The Mortality Index. It should be easy, in theory, to look at the ages of all someone's LJ Friends. From there, we can cross-reference these ages with actuarial tables and work out how likely it is that each Friend will die in the coming year. From there, we can work out how likely it is that everyone on your Friends list will be alive in a year's time, or the probability of a funeral on your Friends list over the coming 12 months. Naturally, I hope everyone on my Friends list lives a very long and extremely happy life, but traffic is fast and dangerous and - especially for folk with larger Friends lists - there's a very real chance that someone on your Friends list will be headed for ljers4eternity. It's the openness thing again - if the existence of such a tool helps people to say the things they want to say and eliminates one instance of someone dying with words unsaid, that's got to be something, eh?
The LJ Therapist.My name is John Doe. For the last 20 years I have been a therapist at Springfield Medical Centre. I will follow your LJ and offer you therapy. Can't talk to conventional therapists? Let me read your posts, even the private ones, and I can help. $50/hour, minimum two hours of attention per week. If just 20,000 angsty LiveJournalists find out, just 1% of them are interested and just 0.1% can produce the bucks, you've got a $100,000/year job right there. I get the feeling that $50/hour is probably pretty cheap as therapy rates go, too. Now this could be a real boon to the world if the therapist is a good one, or a real rip-off if the therapist is a sufficiently convincing scam artist. Insert the standard whinge about the efficacy of qualifications and testimonials for telling the two apart, out-source the labour to graduates in India, couple this with a pharmaceuticals scam and you're looking at more money than you know what to do with.
The Pr0n Club.This is sort of like Fight Club, but with sex instead of fighting.
Everyone likes porn, right? OK, this is for values of "everyone" technically referred to as "almost everyone", which practically translates to "sufficiently many people". (And for just $8, as discussed above, you too can find out whether I am one of them...) This would be a cross between a private club and a chain letter and a specialised natural evolution of the non-uglies communities which exist, set to cater for geographically close promiscuous folk. Two people make porn of themselves having sex. To join the community and see all the porn therein, you have to make porn with an existing club member already and share it with the rest of the club. Existing club members vote on who has sex with whom to create more porn for the benefit of the entire club; refusal to follow the club mandate leads to expulsion. I haven't thought this one through at all clearly, as you can tell, but that's the core, anyhow. I bet this isn't an original idea.
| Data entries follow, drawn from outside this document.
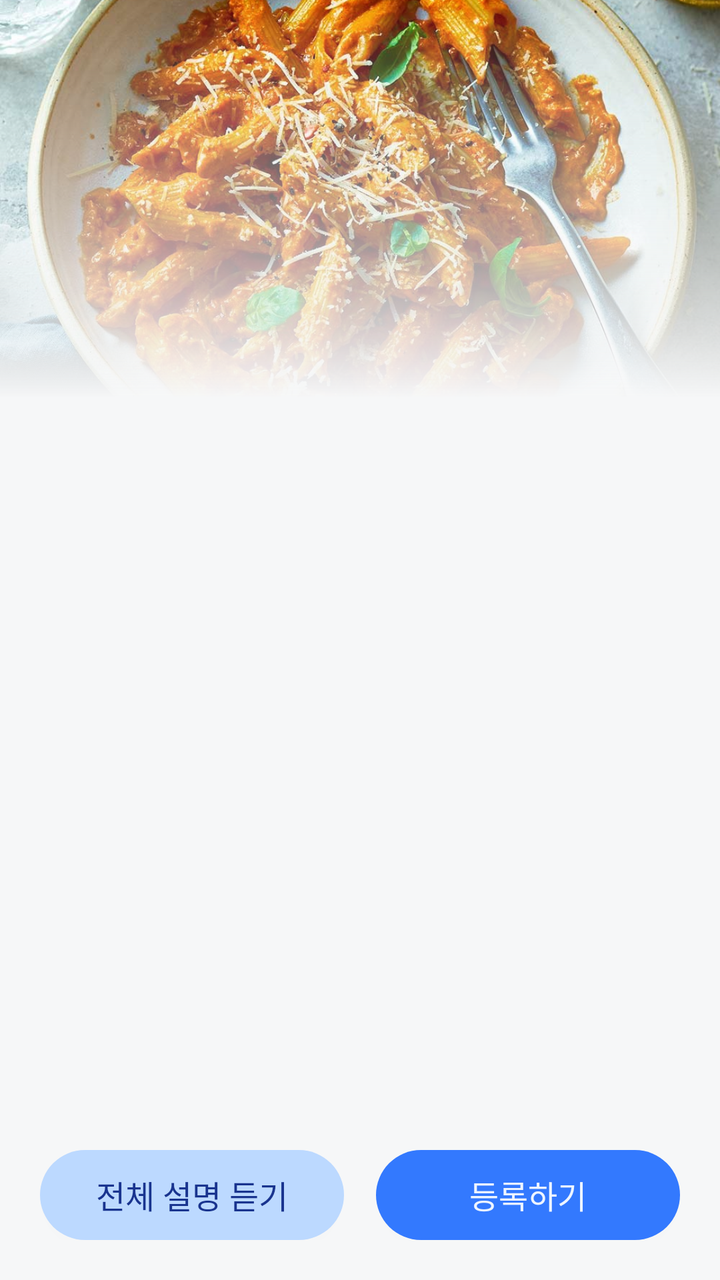
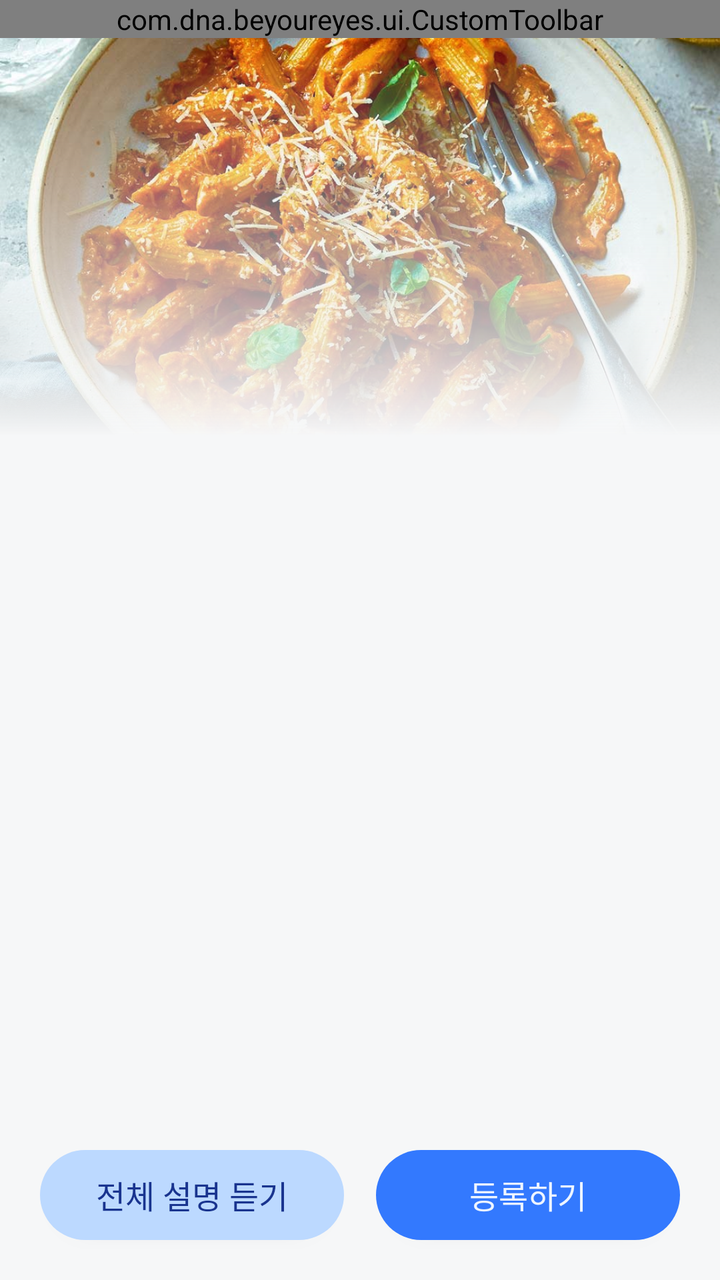

An Android layout rendered at two revisions. The XML below is the earlier revision; the diff shows what the commit changed to produce the second picture.
<!-- AndroidManifest.xml: application theme Theme.BeYourEyes -->
<!-- res/layout/fragment_result.xml -->
<?xml version="1.0" encoding="utf-8"?>
<LinearLayout xmlns:android="http://schemas.android.com/apk/res/android"
    xmlns:tools="http://schemas.android.com/tools"
    android:layout_width="match_parent"
    android:layout_height="match_parent"
    android:background="@color/gray_50"
    android:gravity="center_horizontal"
    android:orientation="vertical">

    <ScrollView
        android:layout_width="match_parent"
        android:layout_height="0dp"
        android:layout_weight="1"
        android:contentDescription="@string/description_result_scrollbar"
        android:gravity="center_horizontal"> 

        <LinearLayout
            android:id="@+id/linearLayout"
            android:layout_width="match_parent"
            android:layout_height="wrap_content"
            android:gravity="center_horizontal"
            android:orientation="vertical">

            <FrameLayout
                android:layout_width="match_parent"
                android:layout_height="200dp">

                <ImageView
                    android:id="@+id/imageView"
                    android:layout_width="match_parent"
                    android:layout_height="match_parent"
                    android:scaleType="centerCrop"
                    android:src="@drawable/sample_pasta"
                    android:contentDescription="@string/desciption_result_image"/>

                <ImageView
                    android:id="@+id/gradientView"
                    android:layout_width="match_parent"
                    android:layout_height="match_parent"
                    android:importantForAccessibility="no"
                    android:src="@drawable/gradient_layer_list_g50" />

            </FrameLayout>

            <androidx.fragment.app.FragmentContainerView
                android:id="@+id/TotalCalorieFragment"
                android:layout_width="wrap_content"
                android:layout_height="wrap_content"
                android:layout_gravity="center"
                android:layout_marginTop="20dp" />

            <androidx.fragment.app.FragmentContainerView
                android:id="@+id/AllergyCautionFragment"
                android:layout_width="wrap_content"
                android:layout_height="wrap_content"
                android:layout_gravity="center"
                android:layout_marginTop="20dp" />

            <androidx.fragment.app.FragmentContainerView
                android:id="@+id/NutriPieChartFragment"
                android:layout_width="wrap_content"
                android:layout_height="wrap_content"
                android:layout_gravity="center"
                android:layout_marginTop="20dp" />

            <androidx.fragment.app.FragmentContainerView
                android:id="@+id/AllergyFragment"
                android:layout_width="wrap_content"
                android:layout_height="wrap_content"
                android:layout_gravity="center"
                android:layout_marginTop="20dp" />

        </LinearLayout>
    </ScrollView>

    <LinearLayout
        android:layout_width="match_parent"
        android:layout_height="wrap_content"
        android:padding="20dp"
        android:orientation="horizontal">

        <androidx.appcompat.widget.AppCompatButton
            android:id="@+id/result_button_voice"
            android:layout_width="match_parent"
            android:layout_height="45dp"
            android:layout_marginEnd="8dp"
            android:layout_weight="1"
            android:background="@drawable/shape_button_b100_200"
            android:fontFamily="@font/wanted_sans_bold"
            android:text="@string/result_text1"
            android:textColor="@color/blue_900"
            android:textSize="16sp"
            tools:ignore="TouchTargetSizeCheck" />

        <androidx.appcompat.widget.AppCompatButton
            android:id="@+id/result_button_eat"
            android:layout_width="match_parent"
            android:layout_height="45dp"
            android:layout_marginStart="8dp"
            android:layout_weight="1"
            android:background="@drawable/shape_button_b100_500"
            android:fontFamily="@font/wanted_sans_bold"
            android:text="@string/result_text2"
            android:textColor="@color/blue_50"
            android:textSize="16sp"
            tools:ignore="TouchTargetSizeCheck" />
    </LinearLayout>

</LinearLayout>
<!-- resources referenced by this layout -->
<resources>
  <color name="blue_50">#EEF5FF</color>
  <color name="blue_900">#19348F</color>
  <color name="gray_50">#F6F7F8</color>
  <!-- drawable gradient_layer_list_g50 (drawable) -->
  <?xml version="1.0" encoding="utf-8"?>
  <layer-list xmlns:android="http://schemas.android.com/apk/res/android">
      <item>
          <shape xmlns:android="http://schemas.android.com/apk/res/android"
              android:shape="rectangle">
              <gradient
                  android:type="linear"
                  android:angle="270"
                  android:startColor="#00FFFFFF"
                  android:endColor="@color/gray_50" />
          </shape>
      </item>
  </layer-list>
  <!-- drawable sample_pasta: jpg bitmap (drawable, 214544 bytes) -->
  <!-- drawable shape_button_b100_200 (drawable) -->
  <?xml version="1.0" encoding="utf-8"?>
  <shape xmlns:android="http://schemas.android.com/apk/res/android">
      <solid android:color="@color/blue_200" /> 
      <size android:width="60dp" android:height="45dp" /> 
      <corners android:radius="100dp" /> 
  </shape>
  <!-- drawable shape_button_b100_500 (drawable) -->
  <?xml version="1.0" encoding="utf-8"?>
  <shape xmlns:android="http://schemas.android.com/apk/res/android">
      <solid android:color="@color/blue_500" /> 
      <size android:width="60dp" android:height="45dp" /> 
      <corners android:radius="100dp" /> 
  </shape>
  <string name="desciption_result_image">촬영한 식품의 이미지입니다.</string>
  <string name="description_result_scrollbar">식품 분석 결과 화면입니다. 스크롤하여 정보를 확인할 수 있습니다.</string>
  <string name="result_text1">전체 설명 듣기</string>
  <string name="result_text2">등록하기</string>
  <style name="Theme.BeYourEyes" parent="Theme.MaterialComponents.Light.NoActionBar">
          
          <item name="colorPrimary">@color/blue_500</item>
          <item name="colorPrimaryVariant">@color/blue_700</item>
          <item name="colorOnPrimary">@color/white</item>
          
          <item name="colorSecondary">@color/teal_200</item>
          <item name="colorSecondaryVariant">@color/teal_700</item>
          <item name="colorOnSecondary">@color/black</item>
          
          <item name="android:statusBarColor">@color/gray_50</item>
          <item name="android:windowLightStatusBar">true</item>
          <item name="android:navigationBarColor">@color/gray_50</item>
          
          <item name="chipStyle">@style/TextChipStyle</item>
      </style>
  <color name="blue_200">#BCD9FF</color>
  <color name="blue_500">#3379FE</color>
  <color name="blue_700">#1543E0</color>
  <color name="white">#FFFFFF</color>
  <color name="teal_200">#FF03DAC5</color>
  <color name="teal_700">#FF018786</color>
  <color name="black">#FF000000</color>
  <style name="TextChipStyle" parent="Widget.MaterialComponents.Chip.Choice">
          <item name="chipCornerRadius">10dp</item>
          <item name="chipMinHeight">58dp</item>
          <item name="chipBackgroundColor">@color/chip_bg_color</item>
          <item name="android:textColor">@color/chip_text_color</item>
          <item name="chipStrokeColor">@color/chip_stroke_color</item>
          <item name="chipStrokeWidth">2dp</item>
          <item name="android:textAlignment">center</item>
          <item name="fontFamily">@font/wanted_sans_semi_bold</item>
          <item name="android:textSize">16sp</item>
          <item name="android:paddingTop">14dp</item>
          <item name="android:paddingBottom">14dp</item>
      </style>
</resources>

<!-- the commit's change to res/layout/fragment_result.xml (unified diff, before → after) -->
@@ -1,5 +1,6 @@
 <?xml version="1.0" encoding="utf-8"?>
-<LinearLayout xmlns:android="http://schemas.android.com/apk/res/android"
+<androidx.constraintlayout.widget.ConstraintLayout xmlns:android="http://schemas.android.com/apk/res/android"
+    xmlns:app="http://schemas.android.com/apk/res-auto"
     xmlns:tools="http://schemas.android.com/tools"
     android:layout_width="match_parent"
     android:layout_height="match_parent"
@@ -7,12 +8,25 @@
     android:gravity="center_horizontal"
     android:orientation="vertical">
 
+    <com.dna.beyoureyes.ui.CustomToolbar
+        android:id="@+id/toolbar"
+        android:layout_width="match_parent"
+        android:layout_height="wrap_content"
+        app:title="@string/result_title"
+        app:layout_constraintEnd_toEndOf="parent"
+        app:layout_constraintStart_toStartOf="parent"
+        app:layout_constraintTop_toTopOf="parent"/>
+
     <ScrollView
         android:layout_width="match_parent"
         android:layout_height="0dp"
         android:layout_weight="1"
         android:contentDescription="@string/description_result_scrollbar"
-        android:gravity="center_horizontal"> 
+        android:gravity="center_horizontal"
+        app:layout_constraintBottom_toTopOf="@+id/linearLayout2"
+        app:layout_constraintEnd_toEndOf="parent"
+        app:layout_constraintStart_toStartOf="parent"
+        app:layout_constraintTop_toBottomOf="@id/toolbar"> 
 
         <LinearLayout
             android:id="@+id/linearLayout"
@@ -29,9 +43,9 @@
                     android:id="@+id/imageView"
                     android:layout_width="match_parent"
                     android:layout_height="match_parent"
+                    android:contentDescription="@string/desciption_result_image"
                     android:scaleType="centerCrop"
-                    android:src="@drawable/sample_pasta"
-                    android:contentDescription="@string/desciption_result_image"/>
+                    android:src="@drawable/sample_pasta" />
 
                 <ImageView
                     android:id="@+id/gradientView"
@@ -44,45 +58,57 @@
 
             <androidx.fragment.app.FragmentContainerView
                 android:id="@+id/TotalCalorieFragment"
-                android:layout_width="wrap_content"
+                android:layout_width="match_parent"
                 android:layout_height="wrap_content"
                 android:layout_gravity="center"
+                android:layout_marginHorizontal="20dp"
                 android:layout_marginTop="20dp" />
 
             <androidx.fragment.app.FragmentContainerView
                 android:id="@+id/AllergyCautionFragment"
-                android:layout_width="wrap_content"
+                android:layout_width="match_parent"
                 android:layout_height="wrap_content"
                 android:layout_gravity="center"
-                android:layout_marginTop="20dp" />
-
-            <androidx.fragment.app.FragmentContainerView
-                android:id="@+id/NutriPieChartFragment"
-                android:layout_width="wrap_content"
-                android:layout_height="wrap_content"
-                android:layout_gravity="center"
+                android:layout_marginHorizontal="20dp"
                 android:layout_marginTop="20dp" />
 
             <androidx.fragment.app.FragmentContainerView
                 android:id="@+id/AllergyFragment"
-                android:layout_width="wrap_content"
+                android:layout_width="match_parent"
                 android:layout_height="wrap_content"
                 android:layout_gravity="center"
+                android:layout_marginHorizontal="20dp"
                 android:layout_marginTop="20dp" />
+
+            <androidx.fragment.app.FragmentContainerView
+                android:id="@+id/NutriBarFragment"
+                android:layout_width="match_parent"
+                android:layout_height="wrap_content"
+                android:layout_gravity="center"
+                android:layout_marginHorizontal="20dp"
+                android:layout_marginTop="20dp" />
+            <Space
+                android:layout_width="match_parent"
+                android:layout_height="20dp"/>
 
         </LinearLayout>
     </ScrollView>
 
     <LinearLayout
+        android:id="@+id/linearLayout2"
         android:layout_width="match_parent"
         android:layout_height="wrap_content"
-        android:padding="20dp"
-        android:orientation="horizontal">
+        android:orientation="horizontal"
+        android:paddingHorizontal="20dp"
+        app:layout_constraintBottom_toBottomOf="parent"
+        app:layout_constraintEnd_toEndOf="parent"
+        app:layout_constraintStart_toStartOf="parent">
 
         <androidx.appcompat.widget.AppCompatButton
             android:id="@+id/result_button_voice"
             android:layout_width="match_parent"
             android:layout_height="45dp"
+            android:layout_marginVertical="20dp"
             android:layout_marginEnd="8dp"
             android:layout_weight="1"
             android:background="@drawable/shape_button_b100_200"
@@ -96,6 +122,7 @@
             android:id="@+id/result_button_eat"
             android:layout_width="match_parent"
             android:layout_height="45dp"
+            android:layout_marginVertical="20dp"
             android:layout_marginStart="8dp"
             android:layout_weight="1"
             android:background="@drawable/shape_button_b100_500"
@@ -106,4 +133,4 @@
             tools:ignore="TouchTargetSizeCheck" />
     </LinearLayout>
 
-</LinearLayout>
+</androidx.constraintlayout.widget.ConstraintLayout>
<!-- resource entries referenced after the edit -->
@@ -36,6 +36,7 @@
   <string name="description_result_scrollbar">식품 분석 결과 화면입니다. 스크롤하여 정보를 확인할 수 있습니다.</string>
   <string name="result_text1">전체 설명 듣기</string>
   <string name="result_text2">등록하기</string>
+  <string name="result_title">식품 분석 결과</string>
   <style name="Theme.BeYourEyes" parent="Theme.MaterialComponents.Light.NoActionBar">
           
           <item name="colorPrimary">@color/blue_500</item>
I always feel a little bit guilty about posting to LJ about LJ itself, as if I should be doing and thinking about other things and posting about them instead. Yet perhaps LJ is what I do best at this moment in time, which is a scary thought.
Hooray! All my e-mail from the start of the week which went missing has finally come through. 90% spam, 9% mailing lists, 1% of which would have really been rather useful to have had in a timely fashion. Still... better late than never, eh?